This mapping problem is compounded by the fact that these keys do different things. Command on the Mac takes on the GUI and action duties from both Control and Alt on the PC. Alt and Ctrl stay true to their original uses, modifying the result of other keypresses and sending control codes, respectively. None of this was much of an issue in the days of incompatible keyboard protocols, but today’s USB devices can be used with either platform, and virtualization and remote control have made rapid switching much more common.
Consider my case: I use an IOGear USB KVM switch to control both my Mac and PC from a single keyboard (that ancient IBM) and mouse, as well as to output audio and video to a single LCD monitor. I find myself switching rapidly between Vista on the PC, OS X on the Mac, and Vista in VMware Fusion, throughout the day. And when I unplug the Mac and set it on my lap (in “Better Energy Saver” mode to keep from burning myself), I am suddenly using a Mac keyboard for OS X and Vista as well. So sometimes the key combination for “copy” uses the key all the way to the left and sometimes it uses the one closest to the space bar, and this variation does not necessarily follow the OS I’m currently using or the keyboard I’m currently typing on.
OS X thoughtfully allows you to change the mapping of Control, Option, and Command in the Keyboard and Mouse preferences panel, and even lets you set different customization for different keyboards. Lots of ex-Windows users use this to swap Command and Control with Control and Windows on a Windows keyboard, which harmonizes many familiar DOS/Windows command shortcuts. And if you’re as insane as some Apple fans users, you could also use this panel to move Caps Lock and Option back to their original locations.
But is it a good idea to mess with the keyboard settings like this?
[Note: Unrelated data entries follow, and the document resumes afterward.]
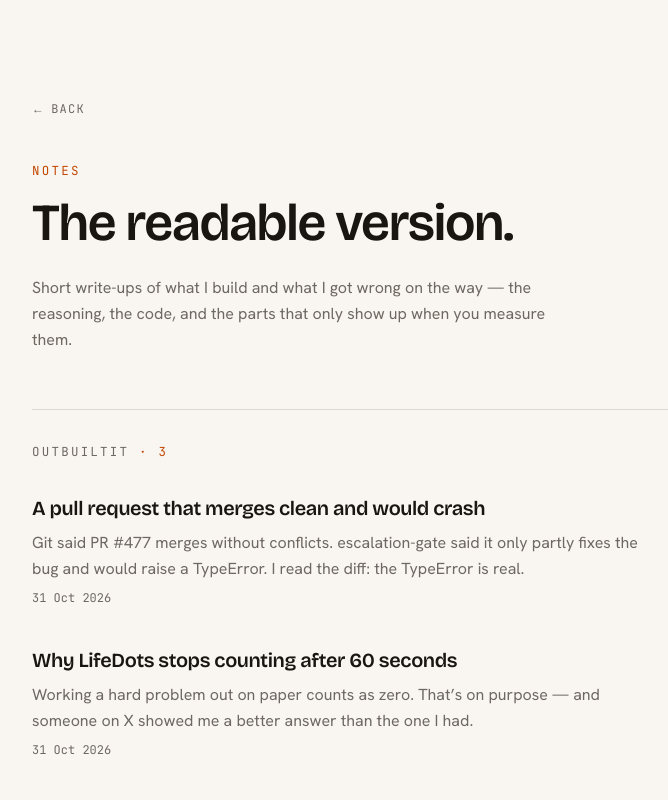
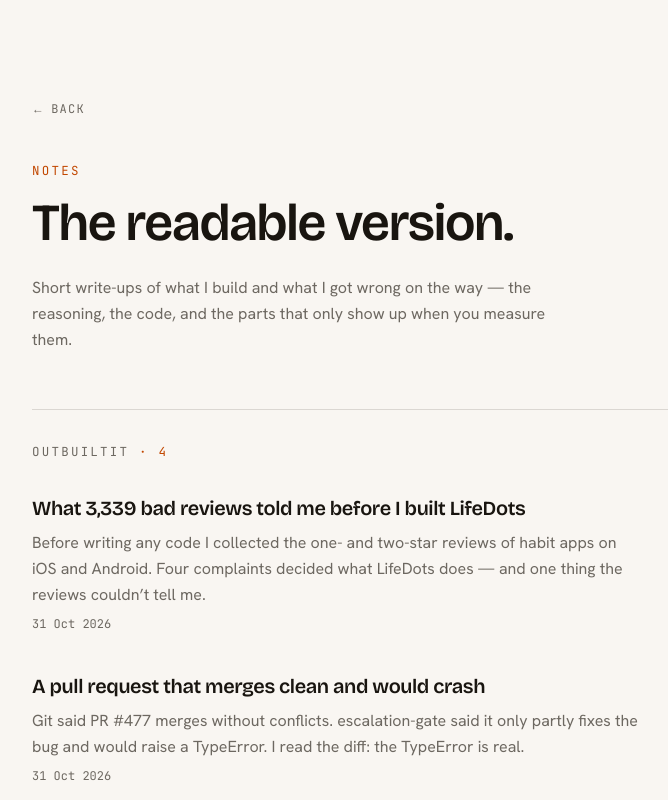
Before and after one commit to rdeepak-711/portfolio, a Next.js app: page /writing in a window 1280 px wide. Shown: the top 800 px of the page, without its empty margins (264-932 px from the left). Built offline with nearby package versions, Linux system fonts and the light colour scheme.

Commit message:
Add the LifeDots post on 3,339 bad reviews

```diff
--- a/src/content/notes.ts
+++ b/src/content/notes.ts
@@ -58,6 +58,57 @@ export type Note = {
 }
 
 export const NOTES: ReadonlyArray<Note> = [
+  {
+    slug: 'lifedots-3339-bad-reviews',
+    lane: 'outbuiltit',
+    title: 'What 3,339 bad reviews told me before I built LifeDots',
+    dek: 'Before writing any code I collected the one- and two-star reviews of habit apps on iOS and Android. Four complaints decided what LifeDots does — and one thing the reviews couldn’t tell me.',
+    date: '2026-10-31',
+    body: [
+      {
+        kind: 'p',
+        text: 'LifeDots is a Chrome extension that counts real minutes on the sites you pick for one habit, and fills a dot for the day when you reach your target. Before building it, I wanted to know why people quit the apps that already do this.',
+      },
+      {
+        kind: 'p',
+        text: 'So I pulled every one- and two-star review I could reach: 1,474 from 23 iOS apps through Apple’s public review feed, and 1,865 from 13 Android apps through Google Play’s own review endpoint. That’s 3,339, and about 4,000 with the browser extension stores added. Two AI agents sorted them into themes, one per platform. The two platforms agreeing is what made the findings worth acting on.',
+      },
+      { kind: 'h', text: '1 · The habit that fails is the logging' },
+      {
+        kind: 'p',
+        text: '“I used this for a while and liked it but found just remembering to mark off was tedious so I deleted.” Again and again, people didn’t quit the habit. They quit ticking the box. So LifeDots has no box. It counts the minutes itself while you’re on your sites, and the dot fills on its own.',
+      },
+      { kind: 'h', text: '2 · Streaks punish the wrong thing' },
+      {
+        kind: 'p',
+        text: 'Almost nobody wrote “I missed a day and gave up”. They wrote that the app judged them unfairly: a streak lost to a timezone, to a flight, to starting at 11:57 PM and finishing at 12:02 AM. One person on Hacker News lost a 300-day reading streak that way and didn’t open the book app again for two years.',
+      },
+      {
+        kind: 'p',
+        text: 'So LifeDots has no streak counter. It’s a year of dots, and a gap is just a gap — nothing resets to zero. And when a session crosses local midnight, the minutes are split at the boundary, so each side lands on the right day instead of being dumped into whichever day it is now.',
+      },
+      { kind: 'h', text: '3 · Permissions break trust' },
+      {
+        kind: 'p',
+        text: 'Broad permissions show up in the extension reviews as a reason to uninstall, and “no permissions needed” shows up as praise. LifeDots doesn’t ask for the tabs permission — the one Chrome describes as “Read your browsing history”. It gets access only to the sites you name, when you name them, so it can’t see the rest of your browsing at all. The install prompt is one line: “Display notifications.”',
+      },
+      { kind: 'h', text: '4 · Losing the data is the worst betrayal' },
+      {
+        kind: 'p',
+        text: '“I’ve used this app for many years and when I went to check off my habits last night, everything was gone.” A year of dots is a year of effort. Everything stays on your computer, and there’s an export button in the popup.',
+      },
+      {
+        kind: 'p',
+        text: 'The biggest complaint of all was money: 36% of the iOS reviews and 45% of the Android ones were about paywalls in front of the basic function. The whole of LifeDots is free.',
+      },
+      { kind: 'h', text: 'What reviews can’t tell you' },
+      {
+        kind: 'p',
+        text: 'The research flagged its own blind spot: reviews capture betrayal, not boredom. People who quietly drift away after eleven days never write anything. And no review tells you how people find a product in the first place. That turned out to be the hard part. The reviews told me what not to build. Getting it in front of people is the problem I’m working on now.',
+      },
+      { kind: 'link', label: 'Try LifeDots', href: 'https://lifedots.outbuiltit.com' },
+    ],
+  },
   {
     slug: 'pr-merges-clean-and-crashes',
     lane: 'outbuiltit',
```
Also changed, not shown: 2 other files (tests, documents, lock files or other folders).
I think not. Eventually you will need to use a “correct” keyboard, whether you are using a Windows or OS X computer, and crutches like this just serve to frustrate your efforts to acclimatize. I think it’s best to simply live with it – to get used to using the right key combinations, no matter which input device or operating system one is using.
Of course, there’s one more problem for me. See that keyboard layout up at the top? My primary keyboard is, as I’ve mentioned, a 1987 IBM Model M. Despite possibly being the best keyboard ever made, it is a 101-key model, not the more modern 104-key Windows unit. I’ve gotten used to using Ctrl-Esc for the Windows key, and even Shift-F10 for the menu. But I’m having a real problem with OS X because I simply do not have a Command key, and no amount of “getting used to it” will change this fact. So for now I had to remap Control to Command, and I will have to live without a Control key in OS X. Anyone have a better idea?
Regarding the 101-key, rather than living without the Control, why not just remap Caps Lock to Control? Or alternatively remap Caps Lock to Command, and leave Control as Control. You’ll lose the Caps Lock key, but I think its worth sacrificing. I did something similar with my old Thinkpad T23 (mapped Caps Lock to the Windows key).
Personally, I use Unicomp’s Model M keyboards, which have a 104-key layout, and am pretty happy with them (though I don’t recommend their pointing stick model, their pointing stick just doesn’t match IBM’s). I don’t have access to any original IBM Model M’s to compare them to, though.
In the end, I actually did decide to leave control as control and use caps lock as option. Door number three?
Now I have remapped my command and alt
back to the right place, how I’M used to
Thank you sir.
Now I have remapped my command and alt
back to the right place, how I'M used to
Thank you sir.